Last year's Division I final between Johns Hopkins and Duke drew 44,920 spectators at Lincoln Financial Field, marking the second-largest crowd (to the Division I men's basketball title game) among all NCAA championships.
According to the NCAA, lacrosse registered the highest graduation success rate among all Division I intercollegiate sports: 89 percent for men and 94 percent for women.
The Duke lacrosse team, according to the school's internal report, graduated 100 percent of its players over the last five years. In 2005, 27 team members made the Atlantic Coast Conference's academic honor roll, more than any other ACC lacrosse team.
At the highest levels, college lacrosse is still dominated by players from privileged backgrounds. Reade Seligmann and Finnerty, two of the Duke players charged with rape, graduated from Delbarton School in Morristown, N.J., and Chaminade High School on Long Island, respectively; and both grew up in million-dollar homes. On May 15, a third player, co-captain David Evans, was charged with the same three offenses as his Duke teammates.
"I am innocent. Reade Seligmann is innocent. Collin Finnerty is innocent," Evans said outside the court house after his arrest. "Every member of the Duke University lacrosse team is innocent. You have all been told some fantastic lies and I look forward to seeing them unravel in the weeks to come."
On the Duke roster, there are five graduates each from Delbarton and from Landon School in Bethesda, Md., prestigious private schools. Other players attended similar institutions such as Georgetown Prep, Durham Academy and Potomac School.
Starsia was a public high school player before he matriculated to Brown University. He vehemently rejects the portrait of privilege painted in the media.
"That is a past-tense issue for our sport," says Starsia, whose Cavaliers won the national title in 1999 and 2003. "Those are tired generalizations that are easy to use because they serve the argument people are trying to make: rich versus poor, men versus women. More and more athletes are coming from the public schools."
The rising number of youths playing the game and the swift spread of lacrosse to the country's West and South regions suggests that this trend will continue. There is a general feeling that the Duke scandal will have little effect on the game's growth.
"I think it's hurt the perception of lacrosse," says Rich Heritage, president of the Connecticut-New York Youth Lacrosse Association. "But I don't know that it impacts the sport too dramatically at the youth level."
For Koudelka, the episode brings one positive aspect to the fore: It is, as college faculty like to say, a teachable moment.
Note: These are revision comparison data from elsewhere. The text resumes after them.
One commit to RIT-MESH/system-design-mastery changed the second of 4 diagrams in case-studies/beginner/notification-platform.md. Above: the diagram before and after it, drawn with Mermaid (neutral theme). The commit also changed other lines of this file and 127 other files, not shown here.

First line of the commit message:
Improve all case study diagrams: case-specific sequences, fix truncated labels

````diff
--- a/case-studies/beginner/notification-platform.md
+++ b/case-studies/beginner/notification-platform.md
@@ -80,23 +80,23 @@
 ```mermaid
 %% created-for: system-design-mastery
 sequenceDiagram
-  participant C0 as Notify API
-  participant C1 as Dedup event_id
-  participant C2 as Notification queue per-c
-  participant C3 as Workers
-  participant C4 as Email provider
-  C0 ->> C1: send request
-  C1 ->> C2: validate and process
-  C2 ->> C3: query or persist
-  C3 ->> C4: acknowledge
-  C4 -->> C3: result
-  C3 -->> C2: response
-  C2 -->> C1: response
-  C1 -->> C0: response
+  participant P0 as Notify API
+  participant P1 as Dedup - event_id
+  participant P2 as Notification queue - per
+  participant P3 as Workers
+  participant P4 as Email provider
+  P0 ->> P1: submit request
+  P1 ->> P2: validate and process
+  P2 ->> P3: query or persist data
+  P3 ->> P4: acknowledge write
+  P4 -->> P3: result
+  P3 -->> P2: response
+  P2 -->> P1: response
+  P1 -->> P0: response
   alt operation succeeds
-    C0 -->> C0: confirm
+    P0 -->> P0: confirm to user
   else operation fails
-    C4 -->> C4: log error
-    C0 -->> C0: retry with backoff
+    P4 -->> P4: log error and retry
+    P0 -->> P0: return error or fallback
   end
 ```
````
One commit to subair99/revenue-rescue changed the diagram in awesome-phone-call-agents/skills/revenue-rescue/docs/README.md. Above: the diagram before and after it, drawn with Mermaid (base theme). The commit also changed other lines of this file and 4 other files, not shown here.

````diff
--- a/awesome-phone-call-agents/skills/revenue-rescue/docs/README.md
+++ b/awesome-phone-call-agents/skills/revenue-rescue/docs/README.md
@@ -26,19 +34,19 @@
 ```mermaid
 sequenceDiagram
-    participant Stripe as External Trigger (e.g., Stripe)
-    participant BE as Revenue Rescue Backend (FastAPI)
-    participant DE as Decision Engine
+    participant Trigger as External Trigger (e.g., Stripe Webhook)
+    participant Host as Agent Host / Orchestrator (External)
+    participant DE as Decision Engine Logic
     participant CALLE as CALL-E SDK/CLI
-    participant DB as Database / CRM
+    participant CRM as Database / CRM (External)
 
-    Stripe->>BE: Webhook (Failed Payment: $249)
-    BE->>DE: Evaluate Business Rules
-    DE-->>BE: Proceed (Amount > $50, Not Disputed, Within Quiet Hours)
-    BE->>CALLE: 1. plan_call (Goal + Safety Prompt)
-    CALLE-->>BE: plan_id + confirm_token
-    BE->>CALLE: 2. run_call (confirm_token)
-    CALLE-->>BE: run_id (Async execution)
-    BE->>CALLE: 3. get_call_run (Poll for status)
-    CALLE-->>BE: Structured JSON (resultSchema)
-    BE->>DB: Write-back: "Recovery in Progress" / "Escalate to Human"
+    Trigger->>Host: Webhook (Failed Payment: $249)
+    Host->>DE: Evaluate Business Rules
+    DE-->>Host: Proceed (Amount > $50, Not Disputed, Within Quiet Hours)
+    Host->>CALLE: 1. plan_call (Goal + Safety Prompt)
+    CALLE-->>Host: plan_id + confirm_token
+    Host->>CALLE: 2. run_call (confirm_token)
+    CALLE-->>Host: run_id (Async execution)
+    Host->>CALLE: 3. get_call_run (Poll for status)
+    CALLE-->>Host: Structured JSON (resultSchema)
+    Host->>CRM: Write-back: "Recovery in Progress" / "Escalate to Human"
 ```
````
"Every coach in America has sat down with his kids and talked about this," Koudelka says. "I think compared to the time I was in school -- I graduated from college in 1993 -- there's a lot more education with these student-athletes. This is definitely worthy of talking about and using it as an educational tool."
"A huge lesson that comes out of this for all college athletes is that when you take on responsibility and privilege, what you do reflects on all of the involved institutions, in this case both Duke and lacrosse," says A. Craig Brown, vice chair of the U.S. Lacrosse executive committee. "Kids need to take more responsibility for the consequences of bad behavior. I'm sure none of them thought whatever they did that Monday night would have this effect. It's a recipe for disaster."
Greg Garber is a senior writer for ESPN.com.